A new report published by our Office of Infectious Disease Services examines the epidemiology of selected infectious diseases in recent years. The report contains an overview of Arizona’s surveillance system, graphs and maps on more than 25 different reportable conditions and links to other ADHS tables and reports for 2008-2013.
Among many other topics, the report contains sections showing an increase in Shiga toxin-producing E. coli and pertussis cases over this five-year period; a description of expanded Rocky Mountain Spotted Fever distribution and activities in Arizona; and details about changes to the surveillance system itself.
A list of all the ADHS publications related to infectious diseases, as well as posters presented at conferences are also included. This is a great resource to learn more about the infectious diseases affecting Arizona and the great work that we have been doing.
Keep up the good work!
I am doing a paper for school and came across this article which mentions the previous director, Mr. Humble. In the articles, it states that he references studies that show that higher income families are more likely to not vaccinate their children. I was curious if you might know what studies are being referenced and where I would be able to access them. Thank you in advance.
Thank you for the question. In 2012, the Arizona Department of Health Services (ADHS) commissioned the University of Arizona to conduct a study examining potential reasons for the increase in Arizona school immunization exemption rates. The resulting Personal Beliefs Exemption study examined school coverage levels and exemption rates, identified barriers, and suggested strategies to decrease exemption rates in Arizona.
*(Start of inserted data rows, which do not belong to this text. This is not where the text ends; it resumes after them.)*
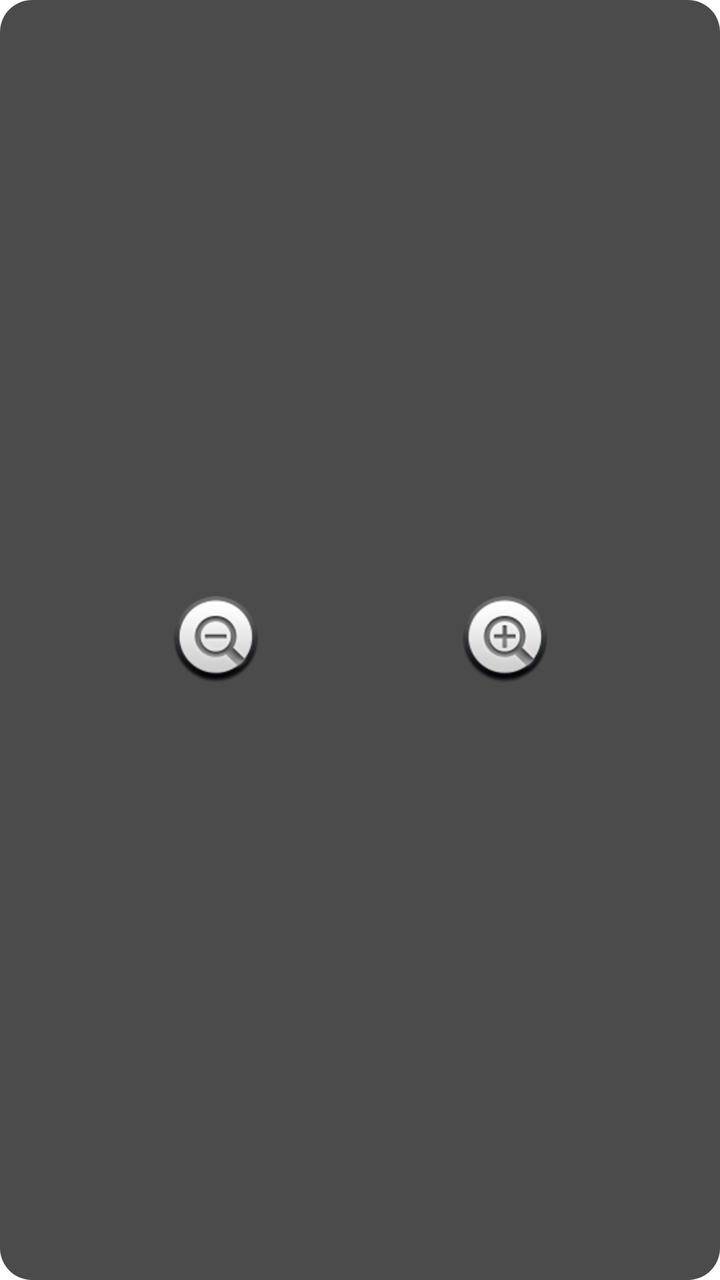
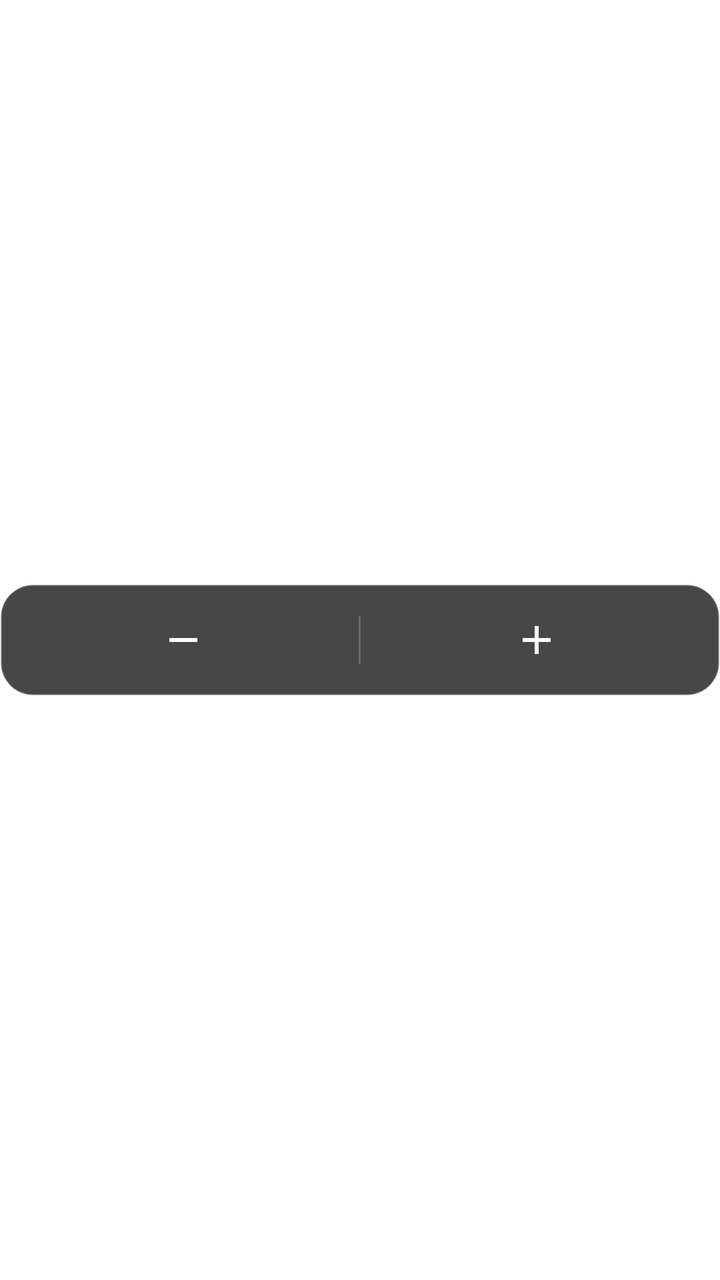

The first picture is an Android layout as it rendered before a commit; the second is the same layout after the commit. The layout source and the unified diff follow.
<!-- AndroidManifest.xml: fallback theme Theme.MaterialComponents.DayNight.NoActionBar -->
<!-- res/layout/widget_1x2.xml -->
<?xml version="1.0" encoding="utf-8"?>
<LinearLayout xmlns:android="http://schemas.android.com/apk/res/android"
    android:layout_width="match_parent"
    android:layout_height="match_parent"
    android:orientation="horizontal"
    android:padding="4dp"
    android:background="@drawable/widget_background"
    android:gravity="center">

    <ImageButton
        android:id="@+id/btn_vol_down"
        android:layout_width="0dp"
        android:layout_height="match_parent"
        android:layout_weight="1"
        android:src="@android:drawable/btn_minus"
        android:scaleType="centerInside"
        android:background="?android:attr/selectableItemBackgroundBorderless"
        android:contentDescription="Volume down" />

    <ImageButton
        android:id="@+id/btn_vol_up"
        android:layout_width="0dp"
        android:layout_height="match_parent"
        android:layout_weight="1"
        android:src="@android:drawable/btn_plus"
        android:scaleType="centerInside"
        android:background="?android:attr/selectableItemBackgroundBorderless"
        android:contentDescription="Volume up" />

</LinearLayout>
<!-- resources referenced by this layout -->
<resources>
  <!-- drawable widget_background (drawable) -->
  <?xml version="1.0" encoding="utf-8"?>
  <shape xmlns:android="http://schemas.android.com/apk/res/android"
      android:shape="rectangle">
      <solid android:color="#CC1E1E1E" />
      <corners android:radius="16dp" />
  </shape>
</resources>

<!-- the commit's change to res/layout/widget_1x2.xml (unified diff, before → after) -->
@@ -1,30 +1,48 @@
 <?xml version="1.0" encoding="utf-8"?>
-<LinearLayout xmlns:android="http://schemas.android.com/apk/res/android"
+<FrameLayout xmlns:android="http://schemas.android.com/apk/res/android"
     android:layout_width="match_parent"
-    android:layout_height="match_parent"
-    android:orientation="horizontal"
-    android:padding="4dp"
-    android:background="@drawable/widget_background"
-    android:gravity="center">
+    android:layout_height="match_parent">
 
-    <ImageButton
-        android:id="@+id/btn_vol_down"
-        android:layout_width="0dp"
-        android:layout_height="match_parent"
-        android:layout_weight="1"
-        android:src="@android:drawable/btn_minus"
-        android:scaleType="centerInside"
-        android:background="?android:attr/selectableItemBackgroundBorderless"
-        android:contentDescription="Volume down" />
+    <LinearLayout
+        android:layout_width="match_parent"
+        android:layout_height="56dp"
+        android:layout_gravity="center"
+        android:orientation="horizontal"
+        android:padding="4dp"
+        android:background="@drawable/widget_background"
+        android:gravity="center">
 
-    <ImageButton
-        android:id="@+id/btn_vol_up"
-        android:layout_width="0dp"
-        android:layout_height="match_parent"
-        android:layout_weight="1"
-        android:src="@android:drawable/btn_plus"
-        android:scaleType="centerInside"
-        android:background="?android:attr/selectableItemBackgroundBorderless"
-        android:contentDescription="Volume up" />
+        <ImageButton
+            android:id="@+id/btn_vol_down"
+            android:layout_width="0dp"
+            android:layout_height="match_parent"
+            android:layout_weight="1"
+            android:src="@drawable/ic_vol_minus"
+            android:tint="#FFFFFFFF"
+            android:scaleType="centerInside"
+            android:padding="12dp"
+            android:background="?android:attr/selectableItemBackgroundBorderless"
+            android:contentDescription="Volume down" />
 
-</LinearLayout>
+        <ImageView
+            android:layout_width="1dp"
+            android:layout_height="24dp"
+            android:layout_gravity="center_vertical"
+            android:background="#33FFFFFF"
+            android:importantForAccessibility="no" />
+
+        <ImageButton
+            android:id="@+id/btn_vol_up"
+            android:layout_width="0dp"
+            android:layout_height="match_parent"
+            android:layout_weight="1"
+            android:src="@drawable/ic_vol_plus"
+            android:tint="#FFFFFFFF"
+            android:scaleType="centerInside"
+            android:padding="12dp"
+            android:background="?android:attr/selectableItemBackgroundBorderless"
+            android:contentDescription="Volume up" />
+
+    </LinearLayout>
+
+</FrameLayout>
<!-- resource entries referenced after the edit -->
@@ -1,10 +1,31 @@
 <!-- resources referenced by this layout -->
 <resources>
+  <!-- drawable ic_vol_minus (drawable) -->
+  <vector xmlns:android="http://schemas.android.com/apk/res/android"
+      android:width="24dp"
+      android:height="24dp"
+      android:viewportWidth="24"
+      android:viewportHeight="24">
+      <path
+          android:fillColor="#FFFFFFFF"
+          android:pathData="M19,13H5v-2h14v2z" />
+  </vector>
+  <!-- drawable ic_vol_plus (drawable) -->
+  <vector xmlns:android="http://schemas.android.com/apk/res/android"
+      android:width="24dp"
+      android:height="24dp"
+      android:viewportWidth="24"
+      android:viewportHeight="24">
+      <path
+          android:fillColor="#FFFFFFFF"
+          android:pathData="M19,13h-6v6h-2v-6H5v-2h6V5h2v6h6v2z" />
+  </vector>
   <!-- drawable widget_background (drawable) -->
   <?xml version="1.0" encoding="utf-8"?>
   <shape xmlns:android="http://schemas.android.com/apk/res/android"
       android:shape="rectangle">
-      <solid android:color="#CC1E1E1E" />
+      <solid android:color="#CC1A1A1A" />
+      <stroke android:width="1dp" android:color="#33FFFFFF" />
       <corners android:radius="16dp" />
   </shape>
 </resources>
The University of Arizona Personal Beliefs Exemption Study and the resulting ADHS Action Plan to Address Increasing Vaccine Exemptions can be found at http://azdhs.gov/phs/immunization/statistics-reports/index.php?pg=exemption-study.